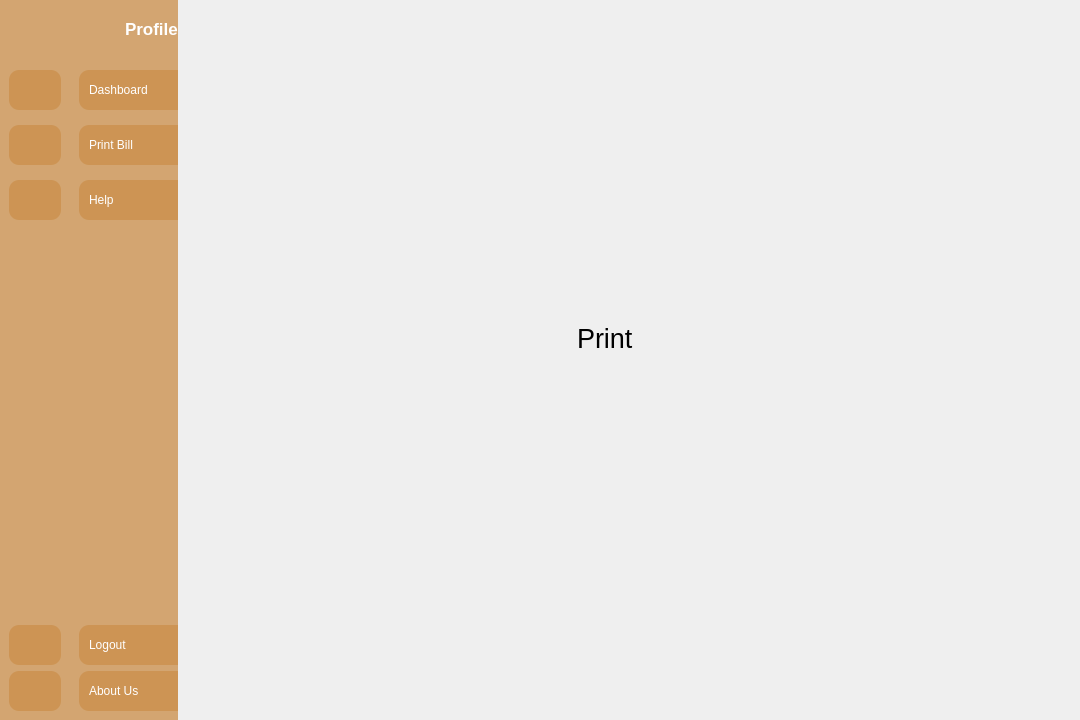
Old version of the form Final Main/windows/dashboard2_page.ui in the repository syxn0/syno.
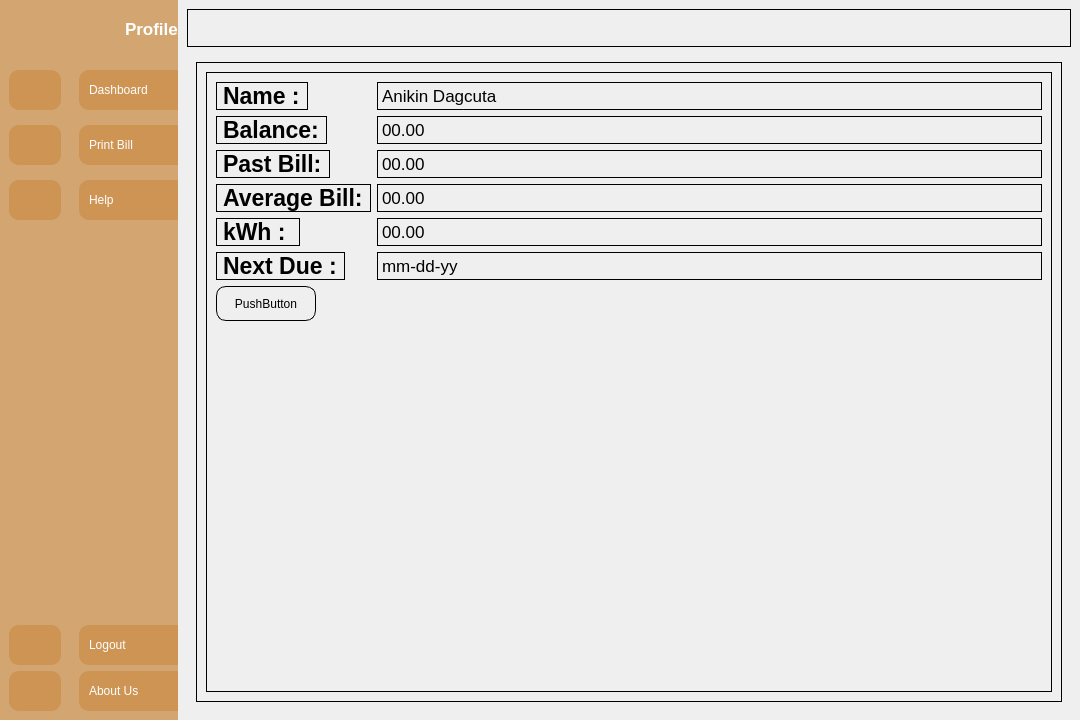
New version of the form. The open tabs and pages were chosen to show the change. Icons and pictures are not drawn.

Diff of the .ui file:
```diff
--- a/Final Main/windows/dashboard2_page.ui
+++ b/Final Main/windows/dashboard2_page.ui
@@ -511,6 +511,9 @@
       <layout class="QVBoxLayout" name="verticalLayout_5">
        <item>
         <widget class="QWidget" name="header" native="true">
+         <property name="styleSheet">
+          <string notr="true">border:1px solid black;</string>
+         </property>
          <layout class="QHBoxLayout" name="horizontalLayout_4">
           <item>
            <widget class="QPushButton" name="pushButton_11">
@@ -716,24 +719,222 @@
           </layout>
          </widget>
          <widget class="QWidget" name="print">
-          <widget class="QLabel" name="label_5">
-           <property name="geometry">
-            <rect>
-             <x>390</x>
-             <y>240</y>
-             <width>201</width>
-             <height>91</height>
-            </rect>
-           </property>
-           <property name="font">
-            <font>
-             <pointsize>20</pointsize>
-            </font>
-           </property>
-           <property name="text">
-            <string>Print</string>
-           </property>
-          </widget>
+          <layout class="QHBoxLayout" name="horizontalLayout_6">
+           <item>
+            <widget class="QFrame" name="frame_4">
+             <property name="styleSheet">
+              <string notr="true">border:1px solid black;</string>
+             </property>
+             <property name="frameShape">
+              <enum>QFrame::StyledPanel</enum>
+             </property>
+             <property name="frameShadow">
+              <enum>QFrame::Raised</enum>
+             </property>
+             <layout class="QVBoxLayout" name="verticalLayout_6">
+              <item>
+               <widget class="QFrame" name="frame_6">
+                <property name="styleSheet">
+                 <string notr="true">border:1px solid black;</string>
+                </property>
+                <property name="frameShape">
+                 <enum>QFrame::StyledPanel</enum>
+                </property>
+                <property name="frameShadow">
+                 <enum>QFrame::Raised</enum>
+                </property>
+                <layout class="QFormLayout" name="formLayout">
+                 <item row="0" column="0">
+                  <widget class="QLabel" name="label">
+                   <property name="minimumSize">
+                    <size>
+                     <width>0</width>
+                     <height>0</height>
+                    </size>
+                   </property>
+                   <property name="font">
+                    <font>
+                     <pointsize>17</pointsize>
+                     <weight>75</weight>
+                     <bold>true</bold>
+                    </font>
+                   </property>
+                   <property name="text">
+                    <string>Name :</string>
+                   </property>
+                  </widget>
+                 </item>
+                 <item row="0" column="1">
+                  <widget class="QLabel" name="label_4">
+                   <property name="font">
+                    <font>
+                     <pointsize>13</pointsize>
+                    </font>
+                   </property>
+                   <property name="text">
+                    <string>Anikin Dagcuta</string>
+                   </property>
+                  </widget>
+                 </item>
+                 <item row="2" column="1">
+                  <widget class="QLabel" name="label_12">
+                   <property name="font">
+                    <font>
+                     <pointsize>13</pointsize>
+                    </font>
+                   </property>
+                   <property name="text">
+                    <string>00.00</string>
+                   </property>
+                  </widget>
+                 </item>
+                 <item row="1" column="1">
+                  <widget class="QLabel" name="label_13">
+                   <property name="font">
+                    <font>
+                     <pointsize>13</pointsize>
+                    </font>
+                   </property>
+                   <property name="text">
+                    <string>00.00</string>
+                   </property>
+                  </widget>
+                 </item>
+                 <item row="1" column="0">
+                  <widget class="QLabel" name="label_5">
+                   <property name="font">
+                    <font>
+                     <pointsize>17</pointsize>
+                     <weight>75</weight>
+                     <bold>true</bold>
+                    </font>
+                   </property>
+                   <property name="text">
+                    <string>Balance:</string>
+                   </property>
+                  </widget>
+                 </item>
+                 <item row="2" column="0">
+                  <widget class="QLabel" name="label_8">
+                   <property name="font">
+                    <font>
+                     <pointsize>17</pointsize>
+                     <weight>75</weight>
+                     <bold>true</bold>
+                    </font>
+                   </property>
+                   <property name="text">
+                    <string>Past Bill:</string>
+                   </property>
+                  </widget>
+                 </item>
+                 <item row="3" column="0">
+                  <widget class="QLabel" name="label_9">
+                   <property name="font">
+                    <font>
+                     <pointsize>17</pointsize>
+                     <weight>75</weight>
+                     <bold>true</bold>
+                    </font>
+                   </property>
+                   <property name="text">
+                    <string>Average Bill:</string>
+                   </property>
+                  </widget>
+                 </item>
+                 <item row="3" column="1">
+                  <widget class="QLabel" name="label_14">
+                   <property name="font">
+                    <font>
+                     <pointsize>13</pointsize>
+                    </font>
+                   </property>
+                   <property name="text">
+                    <string>00.00</string>
+                   </property>
+                  </widget>
+                 </item>
+                 <item row="4" column="0">
+                  <widget class="QLabel" name="label_10">
+                   <property name="font">
+                    <font>
+                     <pointsize>17</pointsize>
+                     <weight>75</weight>
+                     <bold>true</bold>
+                    </font>
+                   </property>
+                   <property name="text">
+                    <string>kWh : </string>
+                   </property>
+                  </widget>
+                 </item>
+                 <item row="4" column="1">
+                  <widget class="QLabel" name="label_15">
+                   <property name="font">
+                    <font>
+                     <pointsize>13</pointsize>
+                    </font>
+                   </property>
+                   <property name="text">
+                    <string>00.00</string>
+                   </property>
+                  </widget>
+                 </item>
+                 <item row="5" column="0">
+                  <widget class="QLabel" name="label_11">
+                   <property name="font">
+                    <font>
+                     <pointsize>17</pointsize>
+                     <weight>75</weight>
+                     <bold>true</bold>
+                    </font>
+                   </property>
+                   <property name="text">
+                    <string>Next Due :</string>
+                   </property>
+                  </widget>
+                 </item>
+                 <item row="5" column="1">
+                  <widget class="QLabel" name="label_16">
+                   <property name="font">
+                    <font>
+                     <pointsize>13</pointsize>
+                    </font>
+                   </property>
+                   <property name="text">
+                    <string>mm-dd-yy</string>
+                   </property>
+                  </widget>
+                 </item>
+                 <item row="6" column="0">
+                  <widget class="QPushButton" name="pushButton">
+                   <property name="minimumSize">
+                    <size>
+                     <width>100</width>
+                     <height>35</height>
+                    </size>
+                   </property>
+                   <property name="maximumSize">
+                    <size>
+                     <width>0</width>
+                     <height>0</height>
+                    </size>
+                   </property>
+                   <property name="styleSheet">
+                    <string notr="true">border-radius:10px;</string>
+                   </property>
+                   <property name="text">
+                    <string>PushButton</string>
+                   </property>
+                  </widget>
+                 </item>
+                </layout>
+               </widget>
+              </item>
+             </layout>
+            </widget>
+           </item>
+          </layout>
          </widget>
          <widget class="QWidget" name="help">
           <widget class="QLabel" name="label_6">
```
Left out of the diff: 949 changed lines with no effect on the pictures.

__Aim of the exercise__. Which lines of the data contain "styleSheet"? Copy them all.

__Answer__.
+         <property name="styleSheet">
+             <property name="styleSheet">
+                <property name="styleSheet">
+                   <property name="styleSheet">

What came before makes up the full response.